This story is about pensioners in the UK who fell on hard times due to their circumstances. Imagine what would have happened if the pensions of this elderly couple had also been cut by the UK Government as is planned for Fiji’s FNPF beneficiaries.
Everyone knows that Fiji’s pensioners are always helping their own children who may have fallen on hard times. After all we are in the middle of a recession and people are becoming unemployed all the time, with their retired parents chipping in to help them financially. This makes the pensioners particularly vulnerable as they use up their own savings to help their children.
If our pensions are going to be reduced after they have already been awarded, many pensioners may become victims of loan sharks (and we do know that Fiji has loan sharks in abundance), and suffer the same fate as the UK pensioners in this story.
Grey Power asks FNPF and Government:
 Does the FNPF and Government intend to put in place any ‘debt-management programmes’ to assist pensioners who will fall into debt once their pensions are reduced, in most cases by 64%?.
Grey Power certainly hopes so.
Diary of a Debt Advisor: P for Pensioners

Wednesday 17th August 2011
After years in the debt management industry I thought it was finally time to lift the lid on some of the most interesting cases of my career. Every week I will reveal an exclusive insight into the people behind the debts and how I managed to help them….

All too often people assume that debt is something that affects the young, who haven’t yet learnt how to manage their money. I think we forget, sometimes, that older people can need our help just as much.

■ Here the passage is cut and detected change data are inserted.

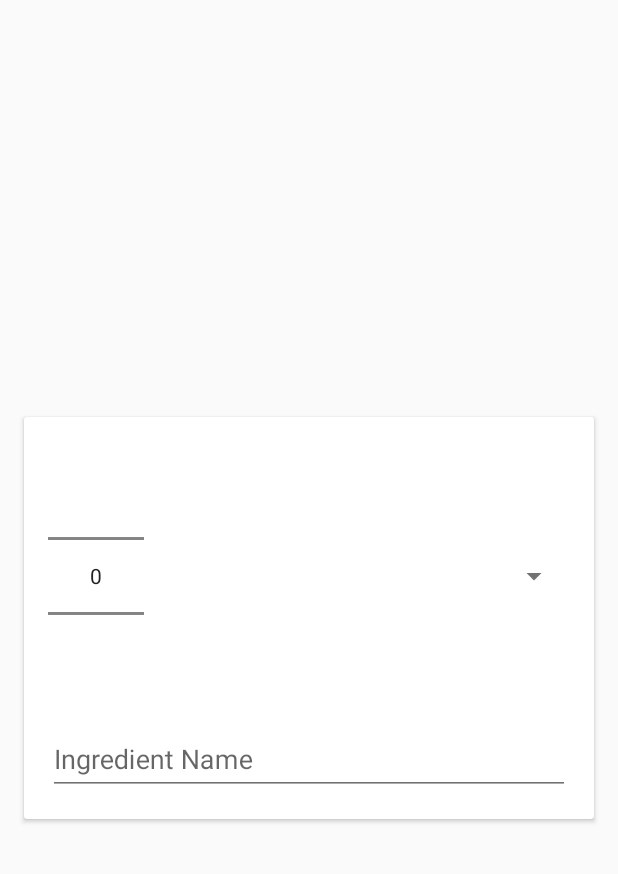
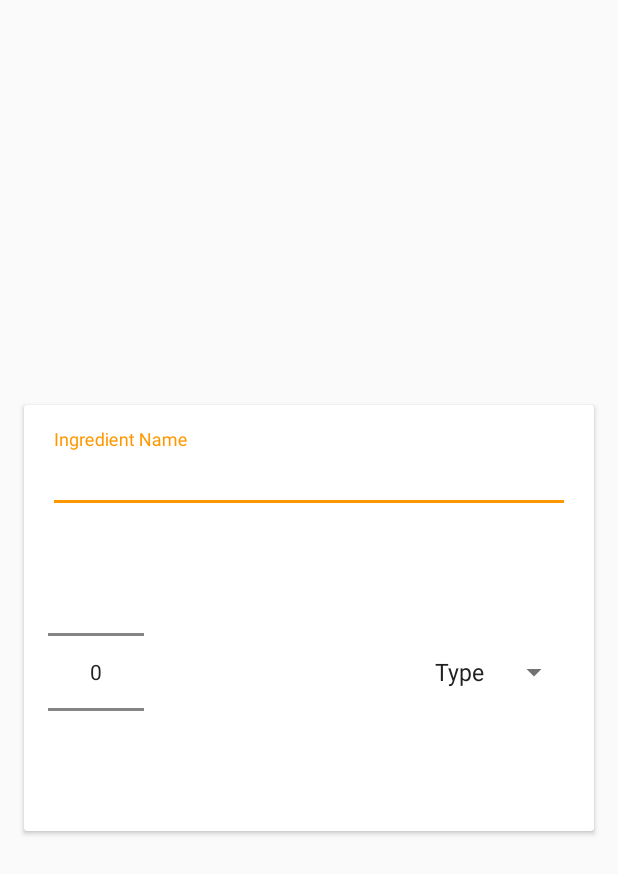
Before and after one commit to icaboalo/plan_to_eat, an Android app: the layout dialog_add_ingredient.xml on its own in the app's theme, with its tools: preview values and no code run, on a phone screen of 412 x 824 dp. Shown: the top 874 px of the screen. Run offline under Robolectric (Android 15) with nearby library versions, the phone set to English and light mode, and no system bars.

Commit message:
modified dialog

```diff
--- a/app/src/main/res/layout/dialog_add_ingredient.xml
+++ b/app/src/main/res/layout/dialog_add_ingredient.xml
@@ -12,6 +12,15 @@
         android:orientation="vertical"
         android:layout_width="match_parent"
         android:layout_height="wrap_content">
+        <android.support.design.widget.TextInputLayout
+            android:layout_marginBottom="16dp"
+            android:layout_width="match_parent"
+            android:layout_height="wrap_content">
+            <EditText
+                android:hint="@string/ingredient_input_hint"
+                android:layout_width="match_parent"
+                android:layout_height="wrap_content"/>
+        </android.support.design.widget.TextInputLayout>
         <FrameLayout
             android:layout_width="match_parent"
             android:layout_height="wrap_content">
@@ -22,21 +31,12 @@
                 android:layout_gravity="left|center_vertical"/>
 
             <Spinner
-                android:layout_width="246dp"
+                android:entries="@array/uom"
+                android:layout_width="wrap_content"
                 android:layout_height="wrap_content"
                 android:layout_gravity="right|center_vertical"/>
         </FrameLayout>
 
-
-
-        <android.support.design.widget.TextInputLayout
-            android:layout_width="match_parent"
-            android:layout_height="wrap_content">
-            <EditText
-                android:hint="@string/ingredient_input_hint"
-                android:layout_width="match_parent"
-                android:layout_height="wrap_content"/>
-        </android.support.design.widget.TextInputLayout>
     </LinearLayout>
 
 </android.support.v7.widget.CardView>
--- a/app/src/main/res/values/strings.xml
+++ b/app/src/main/res/values/strings.xml
@@ -22,4 +22,11 @@
         <item>Sopas</item>
         <item>Carnes</item>
     </string-array>
+    <string-array name="uom">
+        <item>Type</item>
+        <item>Lt.</item>
+        <item>Pz.</item>
+        <item>Kg.</item>
+        <item>g.</item>
+    </string-array>
 </resources>
```
Also changed, not shown: app/src/main/java/com/icaboalo/plantoeat/ui/activity/AddRecipeActivity.java (+0 -10 lines).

Recently I met an older couple, Ron and Lesley Peters, who had run into some financial difficulty. Lesley suffered badly from arthritis, Ron had chest and breathing difficulties and they needed some money for a mobility scooter as otherwise they were virtually housebound.

I went to visit them to see what savings they had left, but they told me that they had lent their money to their son, Joe, for a deposit on a house about a year ago. Joe had promised them monthly repayments and had managed to keep them up regularly for a few months until he got laid off. A further blow came when his wife left him after he lost his job and his house was quickly repossessed.

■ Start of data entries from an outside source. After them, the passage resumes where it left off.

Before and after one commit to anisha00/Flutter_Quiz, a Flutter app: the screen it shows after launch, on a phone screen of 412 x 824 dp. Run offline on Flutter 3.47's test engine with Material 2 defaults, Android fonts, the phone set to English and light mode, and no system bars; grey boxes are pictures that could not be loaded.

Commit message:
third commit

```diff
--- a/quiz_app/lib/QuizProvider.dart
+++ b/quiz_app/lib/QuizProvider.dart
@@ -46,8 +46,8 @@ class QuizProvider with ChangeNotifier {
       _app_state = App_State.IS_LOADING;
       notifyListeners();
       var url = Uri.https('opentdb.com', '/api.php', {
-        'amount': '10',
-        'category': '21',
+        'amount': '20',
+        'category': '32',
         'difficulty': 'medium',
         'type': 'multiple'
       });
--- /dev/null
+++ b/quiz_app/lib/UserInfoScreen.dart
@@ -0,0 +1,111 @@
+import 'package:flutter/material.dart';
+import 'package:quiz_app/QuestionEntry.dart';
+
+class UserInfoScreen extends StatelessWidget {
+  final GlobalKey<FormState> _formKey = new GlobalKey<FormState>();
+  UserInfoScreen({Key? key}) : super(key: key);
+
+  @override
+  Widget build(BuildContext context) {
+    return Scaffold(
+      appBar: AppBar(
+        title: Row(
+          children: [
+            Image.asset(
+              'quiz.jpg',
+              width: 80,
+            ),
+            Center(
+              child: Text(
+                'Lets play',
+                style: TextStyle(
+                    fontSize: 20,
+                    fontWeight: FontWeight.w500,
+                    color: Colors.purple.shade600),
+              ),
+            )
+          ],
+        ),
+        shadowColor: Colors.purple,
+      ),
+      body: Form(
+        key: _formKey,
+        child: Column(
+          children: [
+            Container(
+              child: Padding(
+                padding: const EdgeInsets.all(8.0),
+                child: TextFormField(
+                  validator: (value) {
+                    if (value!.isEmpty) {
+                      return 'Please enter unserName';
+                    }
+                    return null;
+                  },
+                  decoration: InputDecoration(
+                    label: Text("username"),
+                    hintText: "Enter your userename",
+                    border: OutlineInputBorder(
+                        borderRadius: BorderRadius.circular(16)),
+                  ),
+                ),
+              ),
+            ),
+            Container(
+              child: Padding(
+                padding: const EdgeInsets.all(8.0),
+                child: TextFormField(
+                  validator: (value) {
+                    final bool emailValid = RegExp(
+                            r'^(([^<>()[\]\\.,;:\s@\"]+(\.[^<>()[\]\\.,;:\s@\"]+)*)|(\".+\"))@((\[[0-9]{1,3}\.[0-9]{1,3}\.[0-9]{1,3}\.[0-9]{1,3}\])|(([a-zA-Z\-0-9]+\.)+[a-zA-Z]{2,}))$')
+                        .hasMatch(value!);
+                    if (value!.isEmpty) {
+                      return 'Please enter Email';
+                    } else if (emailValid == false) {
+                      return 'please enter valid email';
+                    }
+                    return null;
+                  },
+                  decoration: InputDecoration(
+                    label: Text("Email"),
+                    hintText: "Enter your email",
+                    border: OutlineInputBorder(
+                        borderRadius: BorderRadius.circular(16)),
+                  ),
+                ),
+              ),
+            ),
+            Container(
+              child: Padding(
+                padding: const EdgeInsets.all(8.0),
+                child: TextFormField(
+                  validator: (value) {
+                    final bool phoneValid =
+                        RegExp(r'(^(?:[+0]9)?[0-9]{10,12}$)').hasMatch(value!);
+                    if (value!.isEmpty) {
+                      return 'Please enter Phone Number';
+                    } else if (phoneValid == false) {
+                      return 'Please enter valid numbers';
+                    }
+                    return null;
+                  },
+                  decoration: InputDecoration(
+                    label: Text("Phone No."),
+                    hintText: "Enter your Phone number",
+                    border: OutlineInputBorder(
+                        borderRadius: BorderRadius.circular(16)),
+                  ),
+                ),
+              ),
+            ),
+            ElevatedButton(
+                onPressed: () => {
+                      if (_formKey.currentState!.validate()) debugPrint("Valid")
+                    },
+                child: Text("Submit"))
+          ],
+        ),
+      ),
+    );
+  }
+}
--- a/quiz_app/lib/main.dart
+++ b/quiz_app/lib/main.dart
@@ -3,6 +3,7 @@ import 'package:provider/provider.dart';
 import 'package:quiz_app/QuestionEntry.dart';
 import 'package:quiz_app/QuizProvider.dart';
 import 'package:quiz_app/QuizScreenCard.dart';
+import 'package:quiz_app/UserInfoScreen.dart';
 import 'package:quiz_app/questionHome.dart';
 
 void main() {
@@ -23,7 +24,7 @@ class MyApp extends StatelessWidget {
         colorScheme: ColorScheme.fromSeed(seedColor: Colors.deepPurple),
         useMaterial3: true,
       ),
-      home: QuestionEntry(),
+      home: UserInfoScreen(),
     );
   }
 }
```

The Peters explained that they had turned to their neighbour for help, who put them in touch with someone willing to lend them money. He would come round to their house every Tuesday. They would collect their pensions at 10am that morning and he would call round for his money at 6pm that same day.

Because they struggled to find the money to pay him, he agreed to loan them more money to settle the first loan and have a little left over to live on. This spiral continued until the Peters needed to find £900 a month just to pay the legal loan shark.

The pressure eventually became too much and Lesley broke down in front of her friend who recommended the couple contact me.

Three hours into our meeting we had managed to get the monthly payments reduced from £900 to £130. I was able to negotiate with their existing creditors and arranged for the Peters to cease payments whilst I negotiated a new deal.

The reduction in repayments means that the couple are now able to afford to pay their creditors, their bills and their groceries without worrying.

From  Debt Management Today